• _Instructions to follow_
A single number is the answer here: the count of lines in the data below that include the word "again".

[Detected change data]
· · · · ·
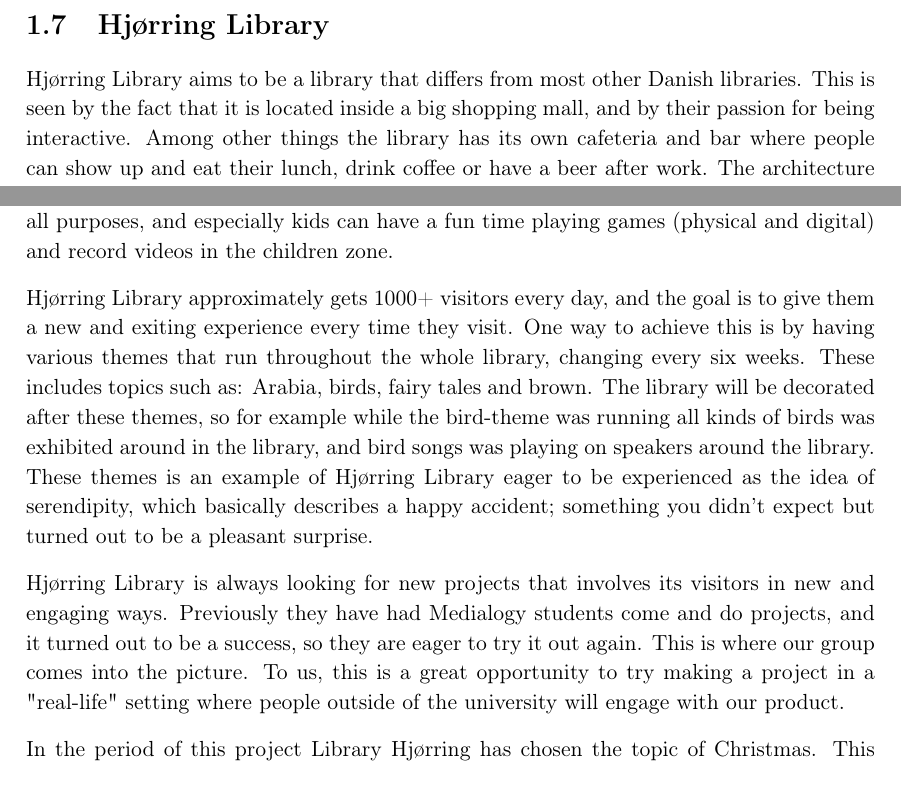
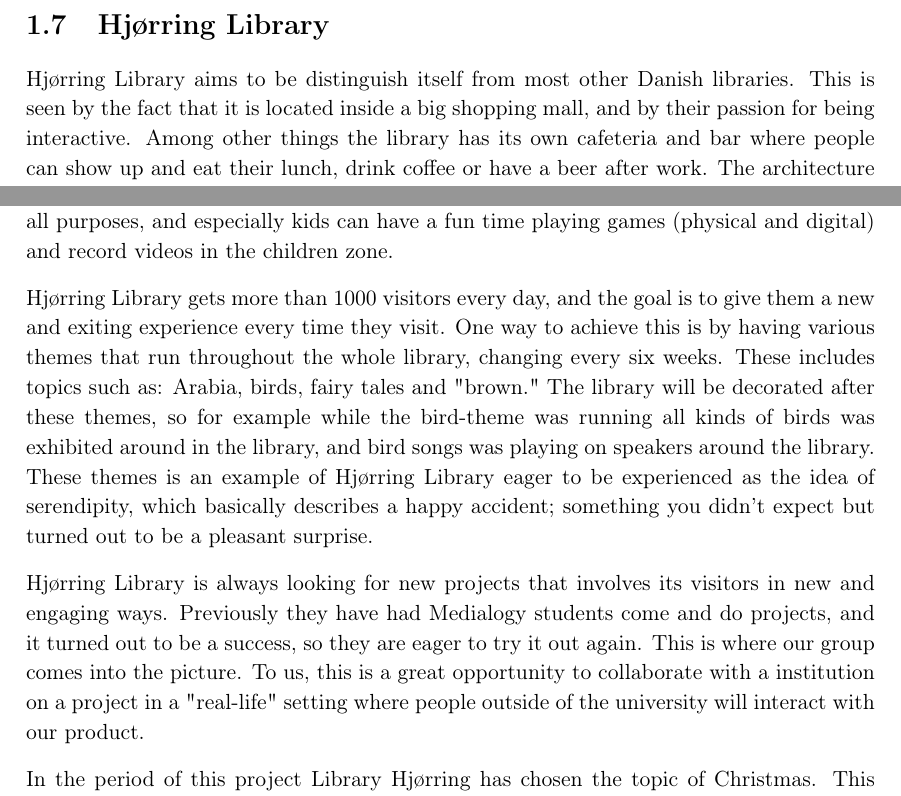
Before and after one commit to Wikzo/MagicCanvas_MedialogyP3_2012, a LaTeX thesis (Report/master.tex, which reads Report/hjoerring_library.tex): two parts of page 13 of 74, joined at a grey line, cut so that both start at the same text. Compiled offline with pdfLaTeX.

Commit message:
corrected Hjoerring lib

```diff
--- a/Report/hjoerring_library.tex
+++ b/Report/hjoerring_library.tex
@@ -1,10 +1,10 @@
 \section{Hj{\o}rring Library}
-Hj{\o}rring Library aims to be a library that differs from most other Danish libraries. This is seen by the fact that it is located inside a big shopping mall, and by their passion for being interactive. Among other things the library has its own cafeteria and bar where people can show up and eat their lunch, drink coffee or have a beer after work. The architecture also appears very modern; everything is in one big room, and there are many places for people to entertain themselves with other things than just traditional books. \\ Hj{\o}rring Library wants to be a place where people can "hang out" and relax, but also have fun or work. There are many unique pieces of furniture, creating a great environment for all purposes, and especially kids can have a fun time playing games (physical and digital) and record videos in the children zone.
+Hj{\o}rring Library aims to be distinguish itself from most other Danish libraries. This is seen by the fact that it is located inside a big shopping mall, and by their passion for being interactive. Among other things the library has its own cafeteria and bar where people can show up and eat their lunch, drink coffee or have a beer after work. The architecture also appears very modern; everything is in one big room, and there are many places for people to entertain themselves with other things than just traditional books. \\ Hj{\o}rring Library wants to be a place where people can "hang out" and relax, but also have fun or work. There are many unique pieces of furniture, creating a great environment for all purposes, and especially kids can have a fun time playing games (physical and digital) and record videos in the children zone.
 
-Hj{\o}rring Library approximately gets 1000+ visitors every day, and the goal is to give them a new and exiting experience every time they visit. One way to achieve this is by having various themes that run throughout the whole library, changing every six weeks. These includes topics such as: Arabia, birds, fairy tales and brown. The library will be decorated after these themes, so for example while the bird-theme was running all kinds of birds was exhibited around in the library, and bird songs was playing on speakers around the library.\\
+Hj{\o}rring Library gets more than 1000 visitors every day, and the goal is to give them a new and exiting experience every time they visit. One way to achieve this is by having various themes that run throughout the whole library, changing every six weeks. These includes topics such as: Arabia, birds, fairy tales and "brown." The library will be decorated after these themes, so for example while the bird-theme was running all kinds of birds was exhibited around in the library, and bird songs was playing on speakers around the library.\\
 These themes is an example of Hj{\o}rring Library eager to be experienced as the idea of serendipity, which basically describes a happy accident; something you didn't expect but turned out to be a pleasant surprise.
 
-Hj{\o}rring Library is always looking for new projects that involves its visitors in new and engaging ways. Previously they have had Medialogy students come and do projects, and it turned out to be a success, so they are eager to try it out again. This is where our group comes into the picture. To us, this is a great opportunity to try making a project in a "real-life" setting where people outside of the university will engage with our product.
+Hj{\o}rring Library is always looking for new projects that involves its visitors in new and engaging ways. Previously they have had Medialogy students come and do projects, and it turned out to be a success, so they are eager to try it out again. This is where our group comes into the picture. To us, this is a great opportunity to collaborate with a institution on a project in a "real-life" setting where people outside of the university will interact with our product.
 
 In the period of this project Library Hj{\o}rring has chosen the topic of Christmas. This theme runs from the second week of November until the last week of December, 2012.
 
```
Also changed, not shown: Report/hjoerring_library.tex (3 more changed lines).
· · · · ·
• _Answer space_
2